Another basement area, this time of the old Pearl Assurance Building in Holborn, was used for the military mortuary where Richard audaciously woos Lady Anne (Kristin Scott Thomas) over the body of her murdered husband. Now a luxury hotel, the Rosewood London Hotel, 252 High Holborn, is another location seen in The Saint, as well as The Bourne Ultimatum.
The balcony beneath a giant clockface, where the doomed Buckingham (Jim Broadbent) realises he’s fallen out of favour with the King, can be seen way up on the tower of Shell Mex House, on the Victoria Embankment, just to the west of Waterloo Bridge.
With regime change underway, the film’s settings become increasingly austere, typified by the cold but stylish bunker of the newly-crowned King, which is Senate House, part of the University of London, Malet Street, in Bloomsbury behind the British Museum.
No stranger to the screen, its deco corridors were previously used as the ‘New York’ clinic in Tony Scott’s The Hunger, and since as ‘Gotham City’ courts in both Batman Begins and The Dark Knight.
The production really mines the capital’s art deco heritage with King’s private newsreel cinema, which is Eltham Palace, Court Yard, Eltham, SE9. Originally the boyhood home of a real English king, Henry VIII, the one-time medieval manor house was rescued and restored in the Thirties by textile magnates, the Courtauld family, who built their glamorous Art Deco London showpiece next to the remains of the royal palace.
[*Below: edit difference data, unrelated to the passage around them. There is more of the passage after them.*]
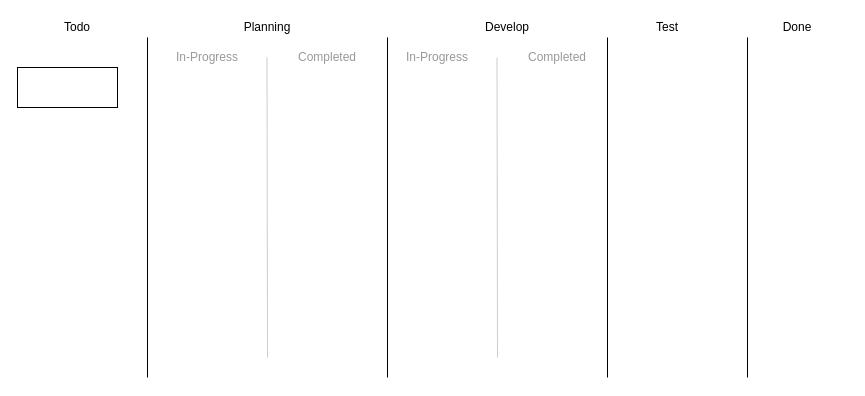
Earlier version of the draw.io diagram Untitled Diagram.drawio (jagadeeshpalaniappan/first-app). Source tidied: cells renumbered, new cells numbered last; positions are measured from the earlier drawing's top-left corner, leaving out a move shared by most shapes. Both pictures are drawn from the tidied source at 100%, with x=0, y=0 at pixel (17, 17).
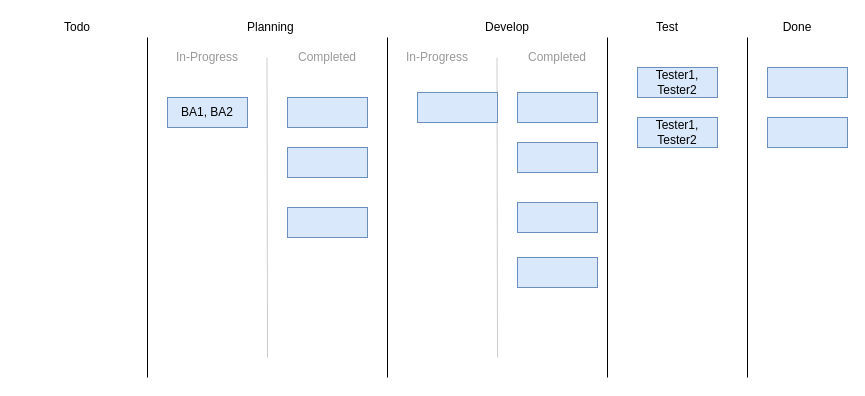
After the change.

The edit, as a diff of the source:
```diff
@@
-    <mxCell id="7" value="Planning" style="text;html=1;strokeColor=none;fillColor=none;align=center;verticalAlign=middle;whiteSpace=wrap;rounded=0;" parent="1" vertex="1">
-      <mxGeometry x="230" width="40" height="20" as="geometry" />
+    <mxCell id="7" value="Planning&amp;nbsp;" style="text;html=1;strokeColor=none;fillColor=none;align=center;verticalAlign=middle;whiteSpace=wrap;rounded=0;" parent="1" vertex="1">
+      <mxGeometry x="230" width="50" height="20" as="geometry" />
     </mxCell>
-    <mxCell id="8" value="Develop" style="text;html=1;strokeColor=none;fillColor=none;align=center;verticalAlign=middle;whiteSpace=wrap;rounded=0;" parent="1" vertex="1">
+    <mxCell id="8" value="Develop&lt;br&gt;" style="text;html=1;strokeColor=none;fillColor=none;align=center;verticalAlign=middle;whiteSpace=wrap;rounded=0;" parent="1" vertex="1">
       <mxGeometry x="470" width="40" height="20" as="geometry" />
     </mxCell>
@@
-    <mxCell id="11" style="rounded=0;whiteSpace=wrap;html=1;" parent="1" vertex="1">
-      <mxGeometry y="50" width="100" height="40" as="geometry" />
-    </mxCell>
@@
+    <mxCell id="18" value="BA1, BA2" style="rounded=0;whiteSpace=wrap;html=1;fillColor=#dae8fc;strokeColor=#6c8ebf;" parent="1" vertex="1">
+      <mxGeometry x="150" y="80" width="80" height="30" as="geometry" />
+    </mxCell>
+    <mxCell id="19" style="rounded=0;whiteSpace=wrap;html=1;fillColor=#dae8fc;strokeColor=#6c8ebf;" parent="1" vertex="1">
+      <mxGeometry x="270" y="190" width="80" height="30" as="geometry" />
+    </mxCell>
+    <mxCell id="20" value="Tester1, Tester2" style="rounded=0;whiteSpace=wrap;html=1;fillColor=#dae8fc;strokeColor=#6c8ebf;" parent="1" vertex="1">
+      <mxGeometry x="620" y="50" width="80" height="30" as="geometry" />
+    </mxCell>
+    <mxCell id="21" value="&lt;span&gt;Tester1, Tester2&lt;/span&gt;" style="rounded=0;whiteSpace=wrap;html=1;fillColor=#dae8fc;strokeColor=#6c8ebf;" parent="1" vertex="1">
+      <mxGeometry x="620" y="100" width="80" height="30" as="geometry" />
+    </mxCell>
+    <mxCell id="22" style="rounded=0;whiteSpace=wrap;html=1;fillColor=#dae8fc;strokeColor=#6c8ebf;" parent="1" vertex="1">
+      <mxGeometry x="750" y="50" width="80" height="30" as="geometry" />
+    </mxCell>
+    <mxCell id="23" style="rounded=0;whiteSpace=wrap;html=1;fillColor=#dae8fc;strokeColor=#6c8ebf;" parent="1" vertex="1">
+      <mxGeometry x="750" y="100" width="80" height="30" as="geometry" />
+    </mxCell>
+    <mxCell id="24" style="rounded=0;whiteSpace=wrap;html=1;fillColor=#dae8fc;strokeColor=#6c8ebf;" parent="1" vertex="1">
+      <mxGeometry x="270" y="80" width="80" height="30" as="geometry" />
+    </mxCell>
+    <mxCell id="25" style="rounded=0;whiteSpace=wrap;html=1;fillColor=#dae8fc;strokeColor=#6c8ebf;" parent="1" vertex="1">
+      <mxGeometry x="270" y="130" width="80" height="30" as="geometry" />
+    </mxCell>
+    <mxCell id="26" style="rounded=0;whiteSpace=wrap;html=1;fillColor=#dae8fc;strokeColor=#6c8ebf;" parent="1" vertex="1">
+      <mxGeometry x="500" y="185" width="80" height="30" as="geometry" />
+    </mxCell>
+    <mxCell id="27" style="rounded=0;whiteSpace=wrap;html=1;fillColor=#dae8fc;strokeColor=#6c8ebf;" parent="1" vertex="1">
+      <mxGeometry x="500" y="75" width="80" height="30" as="geometry" />
+    </mxCell>
+    <mxCell id="28" style="rounded=0;whiteSpace=wrap;html=1;fillColor=#dae8fc;strokeColor=#6c8ebf;" parent="1" vertex="1">
+      <mxGeometry x="500" y="125" width="80" height="30" as="geometry" />
+    </mxCell>
+    <mxCell id="29" style="rounded=0;whiteSpace=wrap;html=1;fillColor=#dae8fc;strokeColor=#6c8ebf;" parent="1" vertex="1">
+      <mxGeometry x="500" y="240" width="80" height="30" as="geometry" />
+    </mxCell>
+    <mxCell id="30" style="rounded=0;whiteSpace=wrap;html=1;fillColor=#dae8fc;strokeColor=#6c8ebf;" parent="1" vertex="1">
+      <mxGeometry x="400" y="75" width="80" height="30" as="geometry" />
+    </mxCell>
```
The sleek interior was passed off as the salon of a luxury liner in the 2008 film of Brideshead Revisited.
Richard’s military HQ was Steam Town, a rail museum at Carnforth in Lancashire, which has since closed down. Carnforth itself is famous as the railway station used in David Lean’s 1945 British classic Brief Encounter.
Two of London’s famous ex-power stations are also drafted in to provide monumental backdrops.
Bankside Power Station is used as the massively intimidating exterior of a Stalinist-style ‘Tower of London’. The vast, red brick structure has now, of course, been granted a new lease of life as Tate Modern, Bankside.
The prison interior is the old County Hall Building, also on the South bank alongside Westminster Bridge, the exterior of which also supplied the entrance to the ‘Lord Protector’s headquarters. Opened in 1922 as the headquarters of London County Council, and subsequently home to the GLC, the building now houses the Sea Life London Aquarium, hotels, restaurants and other attractions. You may previously have seen County Hall’s art deco interior standing in for ‘CIA HQ, Langley’ in Brian De Palma’s Mission Impossible and for the hi-rise apartment of Frank D’Amico (Mark Strong) in Matthew Vaughn's Kick-Ass. It's on the riverside terrace in front of County Hall that Alfred Hitchcock makes a cameo appearance in his 1973 film Frenzy.
The Tate’s Turbine Hall stood in for the interior of the ‘Ark of the Arts’in Alfonso Cuarón’s Children Of Men and, by coincidence, the Ark’s exterior was Battersea Power Station. It’s the still-deserted hulk of Battersea which becomes the site of the climactic ‘Battle of Bosworth’ in Richard III.
While many and varied schemes for its reuse come and go (latest is as a proposed stadium for Chelsea Football Club), the iconic building regularly serves as a movie location – notably used for the spectacular explosion in Christopher Nolan’s The Dark Knight and for the industrial wastelands of Terry Gilliam’s The Imaginarium of Dr Parnassus.